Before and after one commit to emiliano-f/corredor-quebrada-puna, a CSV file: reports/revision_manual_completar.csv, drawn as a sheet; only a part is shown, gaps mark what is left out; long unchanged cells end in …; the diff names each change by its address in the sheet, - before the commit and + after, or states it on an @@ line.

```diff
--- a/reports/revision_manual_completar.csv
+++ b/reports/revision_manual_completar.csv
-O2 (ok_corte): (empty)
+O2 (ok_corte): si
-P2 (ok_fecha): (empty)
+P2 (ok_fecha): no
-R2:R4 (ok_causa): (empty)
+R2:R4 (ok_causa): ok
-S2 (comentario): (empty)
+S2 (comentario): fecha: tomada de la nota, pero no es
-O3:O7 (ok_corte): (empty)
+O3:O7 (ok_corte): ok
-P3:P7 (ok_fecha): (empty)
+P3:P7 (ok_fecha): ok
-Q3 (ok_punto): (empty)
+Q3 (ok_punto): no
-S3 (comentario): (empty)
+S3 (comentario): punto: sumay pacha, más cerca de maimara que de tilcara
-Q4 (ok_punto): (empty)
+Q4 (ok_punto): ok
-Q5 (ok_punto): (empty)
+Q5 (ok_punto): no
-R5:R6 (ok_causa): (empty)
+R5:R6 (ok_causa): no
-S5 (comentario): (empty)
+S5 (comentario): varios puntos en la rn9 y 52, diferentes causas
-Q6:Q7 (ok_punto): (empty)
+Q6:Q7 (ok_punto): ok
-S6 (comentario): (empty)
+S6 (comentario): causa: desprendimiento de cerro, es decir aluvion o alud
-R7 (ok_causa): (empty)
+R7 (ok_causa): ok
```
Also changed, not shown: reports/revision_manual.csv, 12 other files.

> **EXERCISE**:
Find all lines in the records that hold the word "reports". Copy them.

> **RESPONSE AREA**:
Before and after one commit to emiliano-f/corredor-quebrada-puna, a CSV file: reports/revision_manual_completar.csv, drawn as a sheet; only a part is shown, gaps mark what is left out; long unchanged cells end in …; the diff names each change by its address in the sheet, - before the commit and + after, or states it on an @@ line.
--- a/reports/revision_manual_completar.csv
+++ b/reports/revision_manual_completar.csv
Also changed, not shown: reports/revision_manual.csv, 12 other files.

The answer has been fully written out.